→ Data to process:

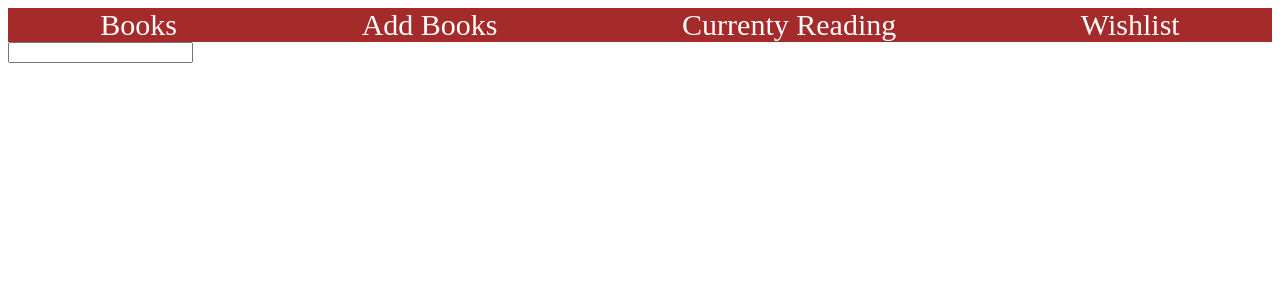
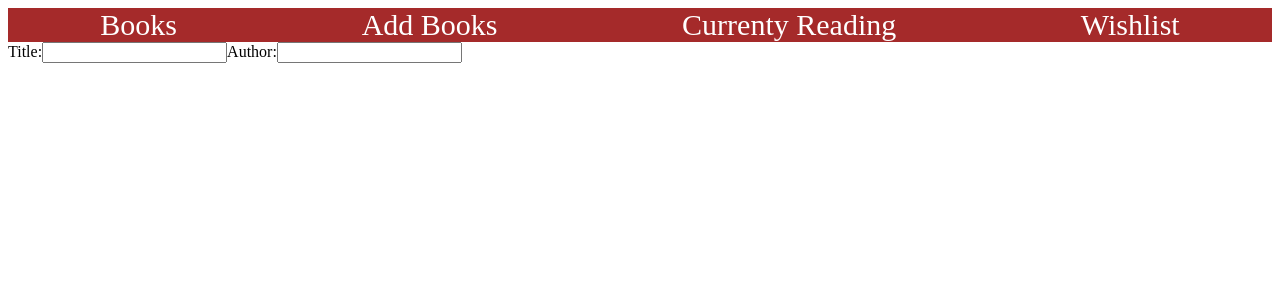
Before and after one commit to taylorjohnson141/library-fe, a React (Create React App) app: page /addBook in a window 1280 px wide. Shown: the top 300 px of the page. Built offline with nearby package versions, Linux system fonts and the light colour scheme.

Commit message:
Add input for author

```diff
--- a/src/AddBook/AddBook.js
+++ b/src/AddBook/AddBook.js
@@ -2,7 +2,12 @@ function AddBook (){
   return(
     <form >
       <label>
-        <input type="text" for = 'title'/>
+        Title:
+        <input type="text" htmlFor = 'title'/>
+      </label>
+      <label>
+        Author:
+        <input type="text" htmlFor = 'author'/>
       </label>
     </form>
   )
```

→ What is being asked: Restate each of the entries above word for word and skip every image.

→ Task result:
Before and after one commit to taylorjohnson141/library-fe, a React (Create React App) app: page /addBook in a window 1280 px wide. Shown: the top 300 px of the page. Built offline with nearby package versions, Linux system fonts and the light colour scheme.

Commit message:
Add input for author

```diff
--- a/src/AddBook/AddBook.js
+++ b/src/AddBook/AddBook.js
@@ -2,7 +2,12 @@ function AddBook (){
   return(
     <form >
       <label>
-        <input type="text" for = 'title'/>
+        Title:
+        <input type="text" htmlFor = 'title'/>
+      </label>
+      <label>
+        Author:
+        <input type="text" htmlFor = 'author'/>
       </label>
     </form>
   )
```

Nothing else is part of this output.